- EXERCISE DETAILS:
Return each line of the data below verbatim; pictures are to be left out.

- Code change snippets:
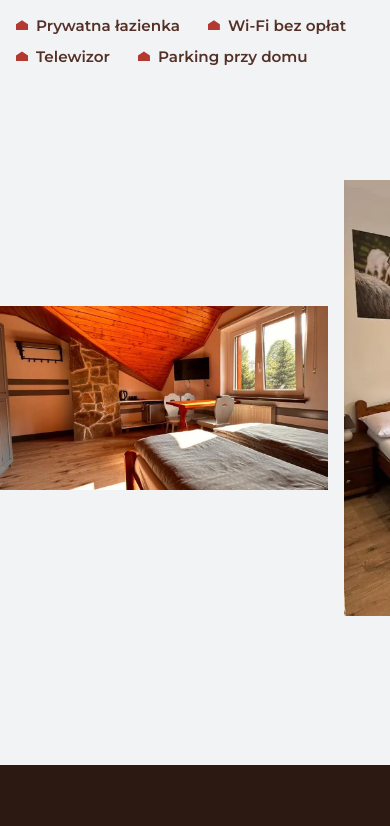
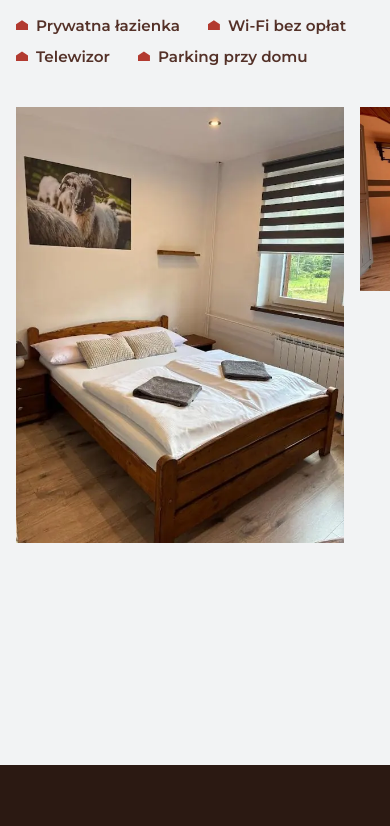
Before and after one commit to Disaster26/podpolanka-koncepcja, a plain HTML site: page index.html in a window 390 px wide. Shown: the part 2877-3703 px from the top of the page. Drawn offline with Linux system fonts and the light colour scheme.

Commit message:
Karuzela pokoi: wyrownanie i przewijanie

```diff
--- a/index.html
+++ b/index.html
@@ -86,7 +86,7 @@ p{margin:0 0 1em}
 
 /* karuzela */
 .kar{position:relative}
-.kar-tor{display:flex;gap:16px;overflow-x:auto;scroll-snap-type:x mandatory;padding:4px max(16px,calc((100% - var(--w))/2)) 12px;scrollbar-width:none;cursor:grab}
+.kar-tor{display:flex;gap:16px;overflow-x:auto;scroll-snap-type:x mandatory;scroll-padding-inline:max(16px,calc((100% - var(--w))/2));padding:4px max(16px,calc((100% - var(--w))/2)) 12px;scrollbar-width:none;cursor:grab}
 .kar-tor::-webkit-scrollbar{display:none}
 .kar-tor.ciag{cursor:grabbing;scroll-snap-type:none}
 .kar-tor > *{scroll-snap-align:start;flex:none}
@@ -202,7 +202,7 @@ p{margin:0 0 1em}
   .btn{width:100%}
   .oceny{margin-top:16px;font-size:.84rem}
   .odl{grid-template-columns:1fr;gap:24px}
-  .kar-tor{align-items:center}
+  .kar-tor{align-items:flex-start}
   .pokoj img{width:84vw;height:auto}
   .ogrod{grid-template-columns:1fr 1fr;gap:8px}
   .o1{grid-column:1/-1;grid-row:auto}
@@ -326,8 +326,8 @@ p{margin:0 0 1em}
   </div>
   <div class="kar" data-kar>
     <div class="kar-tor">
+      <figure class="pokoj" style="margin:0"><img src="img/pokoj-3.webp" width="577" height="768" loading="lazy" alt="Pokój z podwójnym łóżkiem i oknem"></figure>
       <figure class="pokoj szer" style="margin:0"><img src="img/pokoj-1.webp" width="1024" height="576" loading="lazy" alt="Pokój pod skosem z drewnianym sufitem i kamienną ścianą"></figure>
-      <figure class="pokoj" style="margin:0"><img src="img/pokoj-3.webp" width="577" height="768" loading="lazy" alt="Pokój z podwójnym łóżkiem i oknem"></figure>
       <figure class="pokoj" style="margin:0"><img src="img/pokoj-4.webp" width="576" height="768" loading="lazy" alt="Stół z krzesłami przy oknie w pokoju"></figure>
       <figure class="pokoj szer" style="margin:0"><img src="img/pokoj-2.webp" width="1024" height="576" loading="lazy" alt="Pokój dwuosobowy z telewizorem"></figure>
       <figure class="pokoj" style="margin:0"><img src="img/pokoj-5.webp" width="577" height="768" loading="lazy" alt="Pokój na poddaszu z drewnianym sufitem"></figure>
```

- RESPONSE TO THIS EXERCISE:
Before and after one commit to Disaster26/podpolanka-koncepcja, a plain HTML site: page index.html in a window 390 px wide. Shown: the part 2877-3703 px from the top of the page. Drawn offline with Linux system fonts and the light colour scheme.

Commit message:
Karuzela pokoi: wyrownanie i przewijanie

```diff
--- a/index.html
+++ b/index.html
@@ -86,7 +86,7 @@ p{margin:0 0 1em}
 
 /* karuzela */
 .kar{position:relative}
-.kar-tor{display:flex;gap:16px;overflow-x:auto;scroll-snap-type:x mandatory;padding:4px max(16px,calc((100% - var(--w))/2)) 12px;scrollbar-width:none;cursor:grab}
+.kar-tor{display:flex;gap:16px;overflow-x:auto;scroll-snap-type:x mandatory;scroll-padding-inline:max(16px,calc((100% - var(--w))/2));padding:4px max(16px,calc((100% - var(--w))/2)) 12px;scrollbar-width:none;cursor:grab}
 .kar-tor::-webkit-scrollbar{display:none}
 .kar-tor.ciag{cursor:grabbing;scroll-snap-type:none}
 .kar-tor > *{scroll-snap-align:start;flex:none}
@@ -202,7 +202,7 @@ p{margin:0 0 1em}
   .btn{width:100%}
   .oceny{margin-top:16px;font-size:.84rem}
   .odl{grid-template-columns:1fr;gap:24px}
-  .kar-tor{align-items:center}
+  .kar-tor{align-items:flex-start}
   .pokoj img{width:84vw;height:auto}
   .ogrod{grid-template-columns:1fr 1fr;gap:8px}
   .o1{grid-column:1/-1;grid-row:auto}
@@ -326,8 +326,8 @@ p{margin:0 0 1em}
   </div>
   <div class="kar" data-kar>
     <div class="kar-tor">
+      <figure class="pokoj" style="margin:0"><img src="img/pokoj-3.webp" width="577" height="768" loading="lazy" alt="Pokój z podwójnym łóżkiem i oknem"></figure>
       <figure class="pokoj szer" style="margin:0"><img src="img/pokoj-1.webp" width="1024" height="576" loading="lazy" alt="Pokój pod skosem z drewnianym sufitem i kamienną ścianą"></figure>
-      <figure class="pokoj" style="margin:0"><img src="img/pokoj-3.webp" width="577" height="768" loading="lazy" alt="Pokój z podwójnym łóżkiem i oknem"></figure>
       <figure class="pokoj" style="margin:0"><img src="img/pokoj-4.webp" width="576" height="768" loading="lazy" alt="Stół z krzesłami przy oknie w pokoju"></figure>
       <figure class="pokoj szer" style="margin:0"><img src="img/pokoj-2.webp" width="1024" height="576" loading="lazy" alt="Pokój dwuosobowy z telewizorem"></figure>
       <figure class="pokoj" style="margin:0"><img src="img/pokoj-5.webp" width="577" height="768" loading="lazy" alt="Pokój na poddaszu z drewnianym sufitem"></figure>
```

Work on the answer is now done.